The Court specifically held:
It appears that there was no objection to the production of ESI in native format; and, it appears that the vast majority of the ESI produced is not directly relevant to the claims and defenses in the case at bar. Therefore, at this stage of the litigation, and under the circumstances of this case, Defendants are not be required to Bates label the ESI already produced. However, any future production of ESI shall be Bates labeled.
U.S. Holdings, Inc. at *13-14.
Bow Tie Thoughts
Any default local “discovery handbook” requiring ESI to be converted to a static image for “Bates Labeling” needs a date with a recycle bin.
First, Federal Rule of Civil Procedure Rule 1 states the following, in relevant part:

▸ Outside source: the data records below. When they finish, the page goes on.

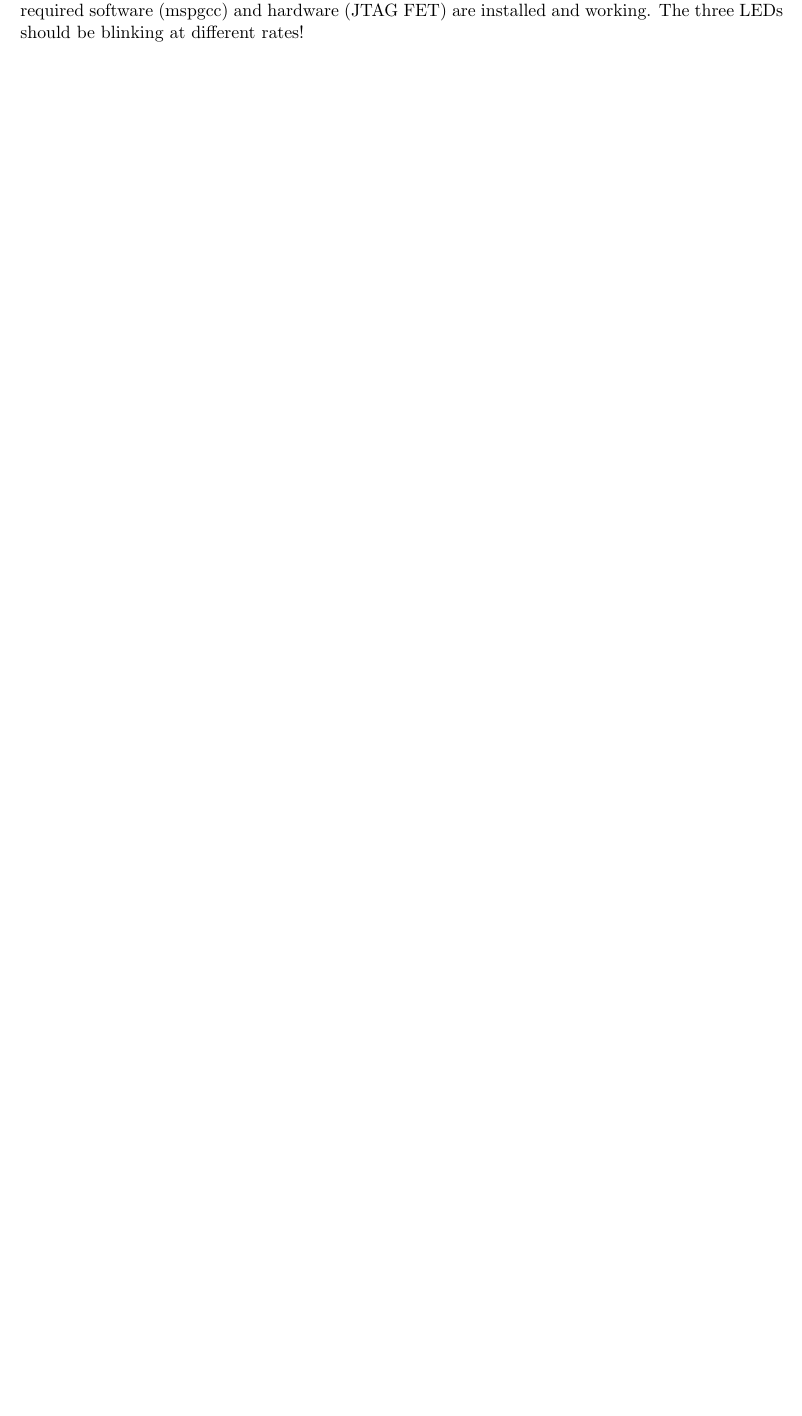
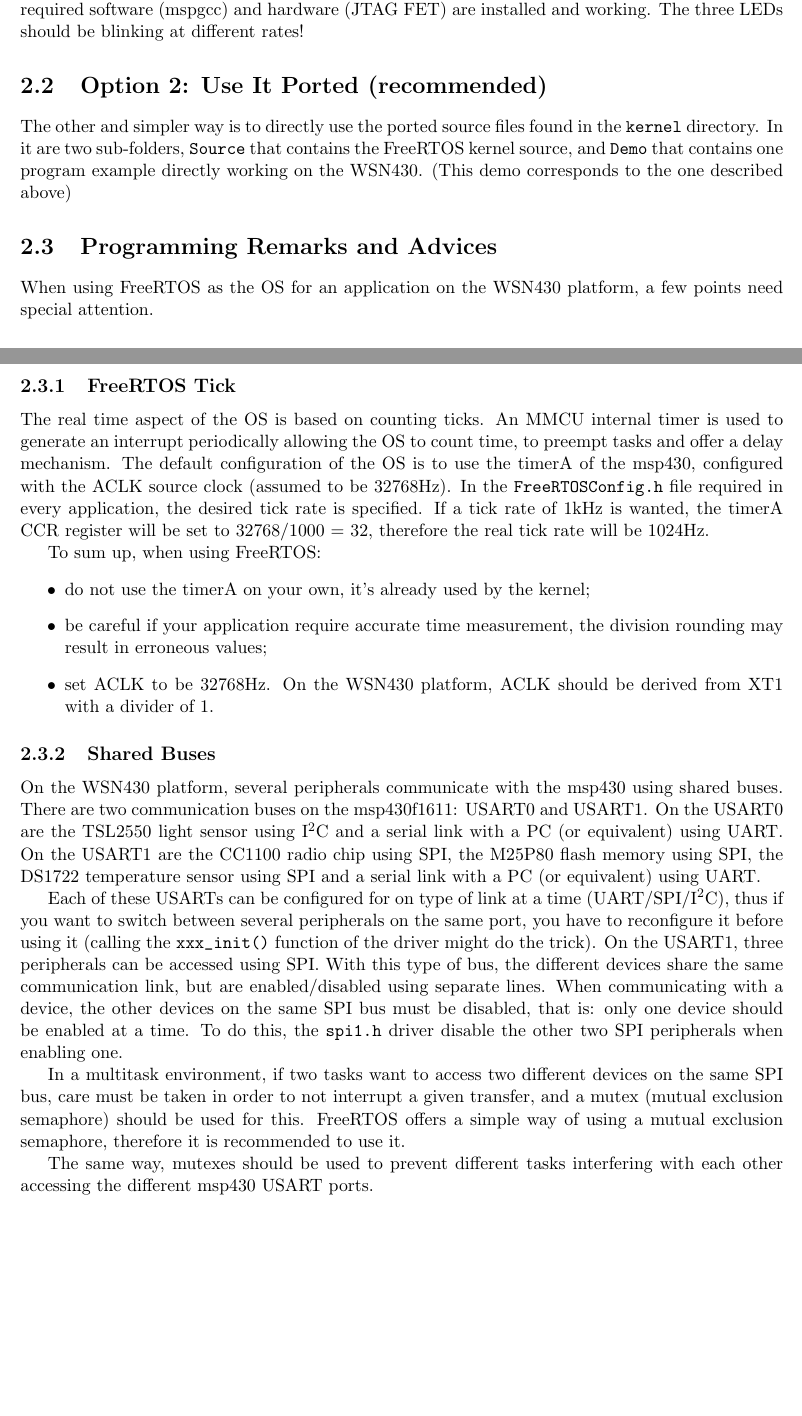
Before and after one commit to iot-lab/wsn430, a LaTeX document (software/OS/FreeRTOS/doc/Brief_Tutorial/WSN430_FreeRTOS_Tutorial.tex): part of page 11 of 29 before the commit and two parts of pages 11 and 12 of 30 after it, the two joined at a grey line, cut so that both start at the same text, the shorter picture padded with empty space. Compiled offline with pdfLaTeX.

Commit message:
Added 4 FreeRTOS simple examples showing the implementation of multitasking, queues, semaphores and mutex. Added FreeRTOS development advices in doc.
git-svn-id: svn+ssh://scm.gforge.inria.fr/svn/senstools/trunk@138 e59e8366-ff4a-0410-815a-bc13a6274fd4

```diff
--- a/software/OS/FreeRTOS/doc/Brief_Tutorial/WSN430_FreeRTOS_Tutorial.tex
+++ b/software/OS/FreeRTOS/doc/Brief_Tutorial/WSN430_FreeRTOS_Tutorial.tex
@@ -235,10 +238,35 @@ static void prvSetupHardware( void )
 That's it! Now you should be able to compile and load the program to the target, assuming required software (mspgcc) and hardware (JTAG FET) are installed and working.
 The three LEDs should be blinking at different rates!
 
+\section{Option 2: Use It Ported (recommended)}
+The other and simpler way is to directly use the ported source files found in the \verb$kernel$ directory. In it are two sub-folders, \verb$Source$ that contains the FreeRTOS kernel source, and \verb$Demo$ that contains one program example directly working on the WSN430. (This demo corresponds to the one described above)
 
-\chapter{Program example}
+\section{Programming Remarks and Advices}
+When using FreeRTOS as the OS for an application on the WSN430 platform, a few points need special attention.
 
-In this chapter, we're going to build an entire application from \textit{almost} scratch, using FreeRTOS for the OS on the nodes. Here are the main elements of the application:
+\subsection{FreeRTOS Tick}
+The real time aspect of the OS is based on counting ticks. An MMCU internal timer is used to generate an interrupt periodically allowing the OS to count time, to preempt tasks and offer a delay mechanism. The default configuration of the OS is to use the timerA of the msp430, configured with the ACLK source clock (assumed to be 32768Hz). In the \verb$FreeRTOSConfig.h$ file required in every application, the desired tick rate is specified. If a tick rate of 1kHz is wanted, the timerA CCR register will be set to 32768/1000 = 32, therefore the real tick rate will be 1024Hz.
+
+To sum up, when using FreeRTOS:
+\begin{itemize}
+	\item do not use the timerA on your own, it's already used by the kernel;
+	\item be careful if your application require accurate time measurement, the division rounding may result in erroneous values;
+	\item set ACLK to be 32768Hz. On the WSN430 platform, ACLK should be derived from XT1 with a divider of 1.
+\end{itemize}
+
+\subsection{Shared Buses}
+On the WSN430 platform, several peripherals communicate with the msp430 using shared buses. There are two communication buses on the msp430f1611: USART0 and USART1. On the USART0 are the TSL2550 light sensor using I$^2$C and a serial link with a PC (or equivalent) using UART. On the USART1 are the CC1100 radio chip using SPI, the M25P80 flash memory using SPI, the DS1722 temperature sensor using SPI and a serial link with a PC (or equivalent) using UART.
+
+Each of these USARTs can be configured for on type of link at a time (UART/SPI/I$^2$C), thus if you want to switch between several peripherals on the same port, you have to reconfigure it before using it (calling the \verb$xxx_init()$ function of the driver might do the trick). On the USART1, three peripherals can be accessed using SPI. With this type of bus, the different devices share the same communication link, but are enabled/disabled using separate lines. When communicating with a device, the other devices on the same SPI bus must be disabled, that is: only one device should be enabled at a time. To do this, the \verb$spi1.h$ driver disable the other two SPI peripherals when enabling one.
+
+In a multitask environment, if two tasks want to access two different devices on the same SPI bus, care must be taken in order to not interrupt a given transfer, and a mutex (mutual exclusion semaphore) should be used for this. FreeRTOS offers a simple way of using a mutual exclusion semaphore, therefore it is recommended to use it.
+
+The same way, mutexes should be used to prevent different tasks interfering with each other accessing the different msp430 USART ports.
+
+
+\chapter{Program examples}
+
+In this chapter, we're going to build an entire application from \textit{almost} scratch, using FreeRTOS as the OS on the nodes. Here are the main elements of the application:
 \begin{description}
 	\item[sensor node:] a remote node may sample light and temperature with its integrated sensors, as well as light its three LEDs;
 	\item [sink node:] another node sends commands to and receives data from the remote sensor node;
```
Also changed, not shown: software/OS/FreeRTOS/doc/Brief_Tutorial/WSN430_FreeRTOS_Tutorial.tex (19 more changed lines), 5 other files.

These rules govern the procedure in all civil actions and proceedings in the United States district courts… They should be construed and administered to secure the just, speedy, and inexpensive determination of every action and proceeding. (As amended Dec. 29, 1948, eff. Oct. 20, 1949; Feb. 28, 1966, eff. July 1, 1966; Apr. 22, 1993, eff. Dec. 1, 1993; Apr. 30, 2007, eff. Dec. 1, 2007.)
Any interpretation of a “Discovery Handbook” that can increase the cost of litigation $16,000 to $75,000 clearly violates the first rule of the Federal Rules of Civil Procedure that cases be “administered to secure the just, speedy, and inexpensive determination of every action and proceeding.”
Second, Federal Rule of Civil Procedure Rule 34(b)(2)(E) states, in relevant part:
(i) A party must produce documents as they are kept in the usual course of business or must organize and label them to correspond to the categories in the request;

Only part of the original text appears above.